Downtown Raleigh, N.C.'s Music Scene Needs Your Help!
Raleigh Music Venue Employee Fund
As the Coronavirus quarantine lockdown goes into effect across America, it has taken a terrible toll on the U.S. economy—and that especially goes for musicians and artists. Musicians are developing alternative revenue sources, like live-streaming performances to solicit donations.
But that doesn’t necessarily help the nightclubs, theaters and other live-performance venues that serve as setting for the music scene.
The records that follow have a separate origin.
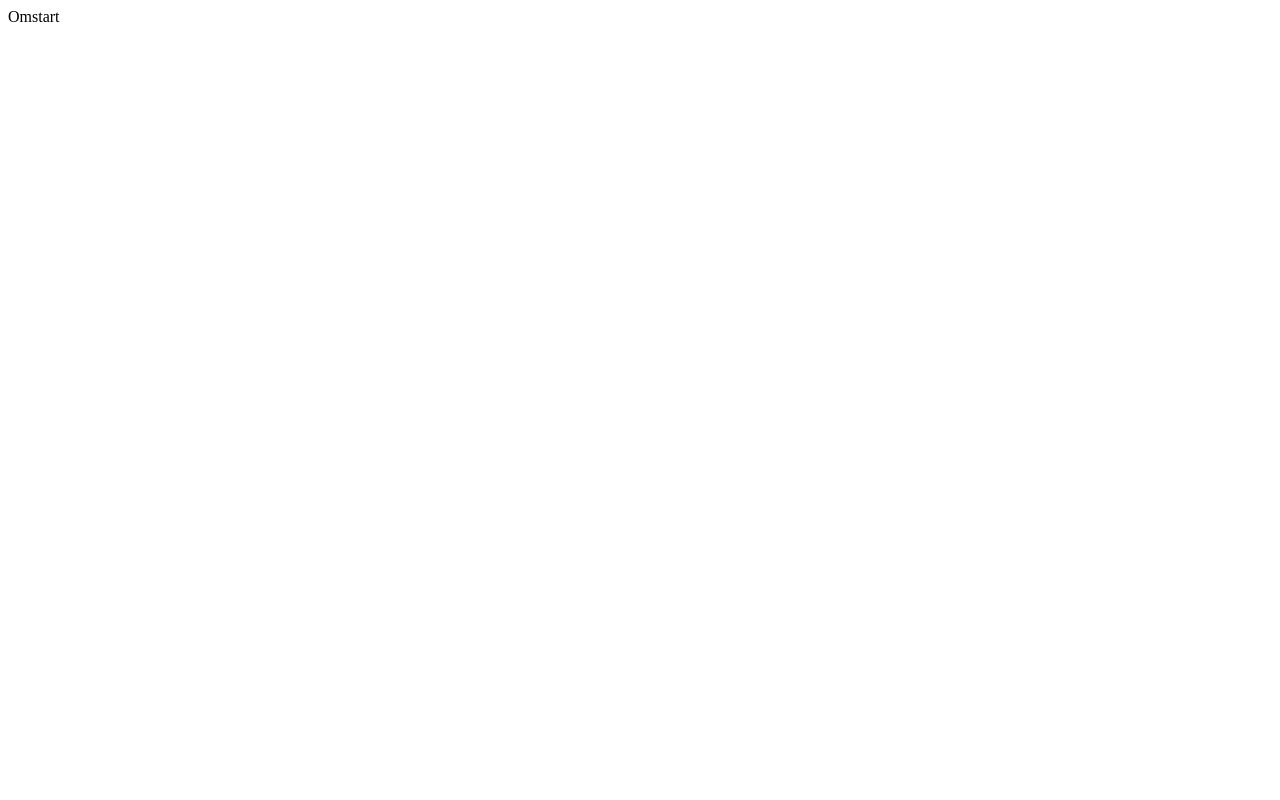
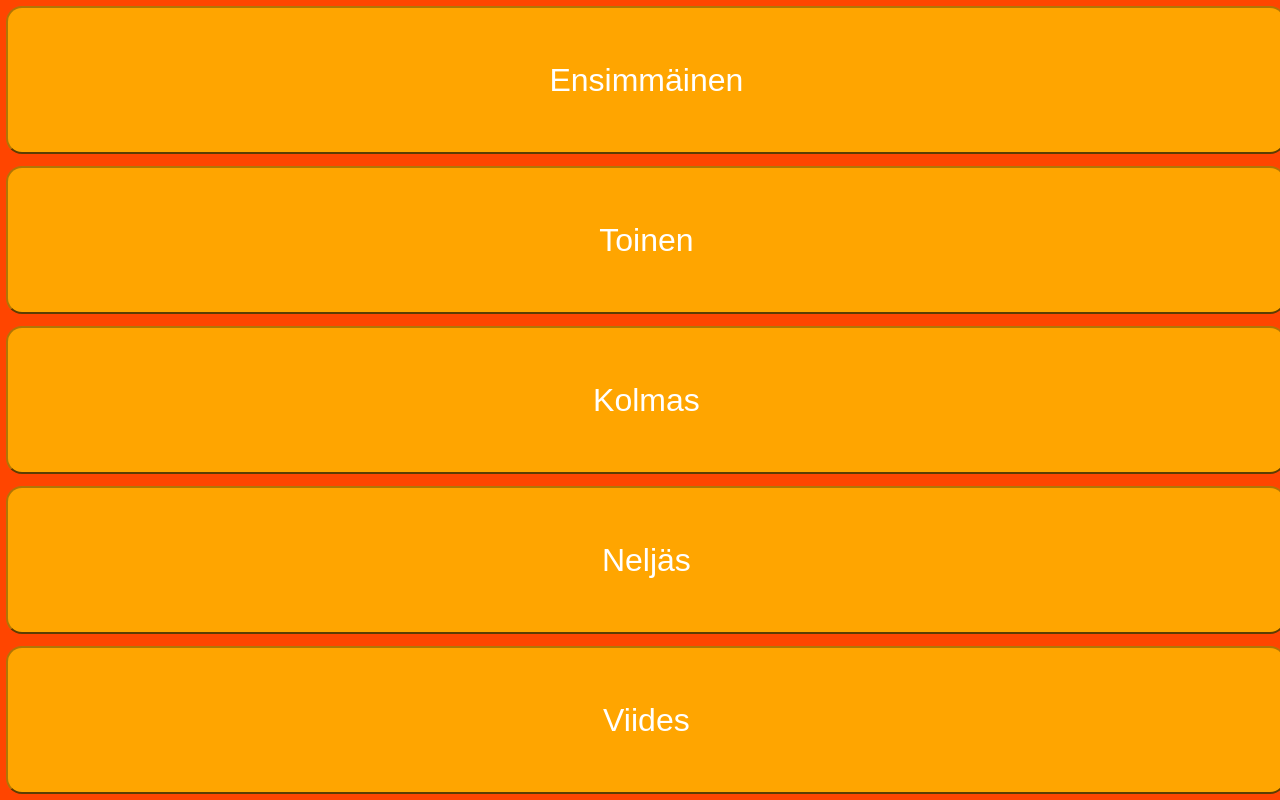
Before and after one commit to nlinnanen/MyFeedback, a React (Create React App) app: page / in a window 1280 px wide. Built offline with nearby package versions, Linux system fonts and the light colour scheme.

Commit message:
Initial styles

```diff
--- a/src/App.scss
+++ b/src/App.scss
@@ -1,5 +1,14 @@
+* {
+  padding: 0;
+  margin: 0;
+}
 
 .grid {
-  width: 100% !important;
-  height: 100% !important;
+  background-color: orangered;
+  width: 100%;
+  height: 100vh;
+  display: flex;
+  flex-direction: column;
+  align-items: stretch;
+
 }
--- a/src/App.tsx
+++ b/src/App.tsx
@@ -1,10 +1,17 @@
 import React from 'react'
 
 import './App.scss'
+import AnswerButton from './components/AnswerButton'
 
 const App = () => {
+  const answers = ['ensimmäinen', 'toinen', 'kolmas', 'neljäs', 'viides']
+
   return (
-    <div>Omstart</div>
+    <div className="grid">
+      {answers.map((a, i) => (
+        <AnswerButton key={i} text={a} />
+        ))}
+    </div>
   )
 }
 
--- a/src/components/AnswerButton/AnswerButton.scss
+++ b/src/components/AnswerButton/AnswerButton.scss
@@ -1,5 +1,16 @@
 
 .btn {
-  width: 100% !important;
-  height: 100% !important;
+  width: 100%;
+  height: 100%;
+
+  margin: 0.4rem;
+  border-radius: 16px;
+  background-color: orange;
+  border-color: rgb(177, 117, 5);
+  box-shadow: none;
+  color: white;
+  font-size: 2rem;
+  text-transform: capitalize;
+
+  cursor: pointer;
 }
```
Bars and restaurants closing down has thrown a lot of employees (many of them musicians) out of work.
Owners of five such establishments in downtown Raleigh have banded together to create the Raleigh Music Venue Employee Fund (Venmo account @Raleigh-Downtown-Music-Venues). All of the money will go to the employees rather than the clubs.
“This is just for employees, not to save anybody’s bar or help pay rent,” says Slim's Downtown’s co-owner Van Alston. “We’re just trying to supplement whatever employees can possibly get from the government.”
The other four participating venues are Lincoln Theatre, KINGS, The Wicked Witch and The Pour House Music Hall & Record Shop. They’re all struggling with a situation that puts the live music industry’s existence very much in question. And even at the best of times, the nightclub business is brutally tight.
“Everyone’s been blindsided by this,” says Adam Linstaedt, who co-owns The Pour House with his wife Lacie Linstaedt. “It’s a business with about 2% margins. Nobody’s getting rich. My wife runs The Pour House Record Shop upstairs, I run the rest and between the two of us, we make maybe $50,000 a year—probably at $2 or $3 an hour, as much time as we spend there. We do it for the love, for the people and the experience.”
Alston says that Slim’s has a standing offer for touring bands that were scheduled to play the club but had to cancel: Come by Slim's on the way home to get $50 in gas money. And if they play onstage for an online live-stream, Slim's will also pay their guarantee.
Looking down the road, both Alston and Linstaedt say they are both confident their clubs will get through this and survive.
“Whether this thing lasts for two months or 12, I have no doubt Slim’s will survive,” says Alston. “But I worry about other places. I’ve been on the phone with other bars’ landlords, trying to negotiate cuts and deferment. Landlords have to deal with banks, and right now everyone in town is trying to talk to their banker. Bankers are probably more in demand than toilet paper at the moment.”
Linstaedt echoes that sentiment.
“Bad as this is, we’ll probably come out the other side better for it,” he says. “But it’s going to be a rough couple of years to recover. Maybe even a decade. So we’ve banded together because we realize this is bigger than anyone’s bottom line or checkbook or balance sheet. It’s about community.”
Donate to Venmo account @Raleigh-Downtown-Music-Venues